If you’re working in Adobe After Effects, Nuke, Flame, or many other compositing apps you can simply copy and paste the provided tracking data. But for all other situations, you can do a quick track of the high-resolution ProRes Quicktime file and link that tracking data to your source footage.


Not just for compositors

Our Optical Jitters are easy for video editors or any creative to use with just a few clicks. Most modern NLEs, such as Adobe Premiere Pro have the ability to track a shot, and therefore our footage can be tracked and utilized with just a few clicks.


Wrapping Up

By using film jitters in your video footage, you can create an authentic film look and feel that will impress your audience. Our easy-to-use tracking data makes it simple to apply the jitters to your project, regardless of your level of expertise. With just a few clicks, you can add this subtle effect to give your videos an extra level of polish. So don’t wait, try out our film jitters today!

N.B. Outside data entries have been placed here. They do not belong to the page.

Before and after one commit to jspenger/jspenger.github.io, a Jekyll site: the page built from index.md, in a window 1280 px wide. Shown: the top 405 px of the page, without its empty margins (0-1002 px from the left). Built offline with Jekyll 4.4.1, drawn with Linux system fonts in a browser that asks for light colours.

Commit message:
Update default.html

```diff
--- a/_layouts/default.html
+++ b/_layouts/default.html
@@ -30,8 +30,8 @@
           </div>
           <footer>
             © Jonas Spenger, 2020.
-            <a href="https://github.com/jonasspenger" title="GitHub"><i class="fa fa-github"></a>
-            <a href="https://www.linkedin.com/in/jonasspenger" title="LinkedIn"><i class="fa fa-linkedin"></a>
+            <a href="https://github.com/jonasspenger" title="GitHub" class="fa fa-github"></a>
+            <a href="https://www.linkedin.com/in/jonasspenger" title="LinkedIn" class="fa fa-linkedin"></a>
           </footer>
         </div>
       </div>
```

What are the benefits of using optical jitters?

There are many benefits to using optical jitters in your footage. By adding some subtle movement, you can add a sense of life and realism that can be lacking in digital video. Additionally, it can help to take the edge off of overly clean and perfect footage.

How do I use optical jitters?

Simply download our provided footage and tracking data, then apply the optical jitters to your own footage in your preferred compositing or video editing software.

What software do I need to use optical jitters?

Optical jitters are compatible with all major compositing and video editing software programs.

Do I need any special skills or knowledge to use optical jitters?

If you can do simple point tracking and/or apply preexisting tracking data, then you can use Optical Jitters in your project.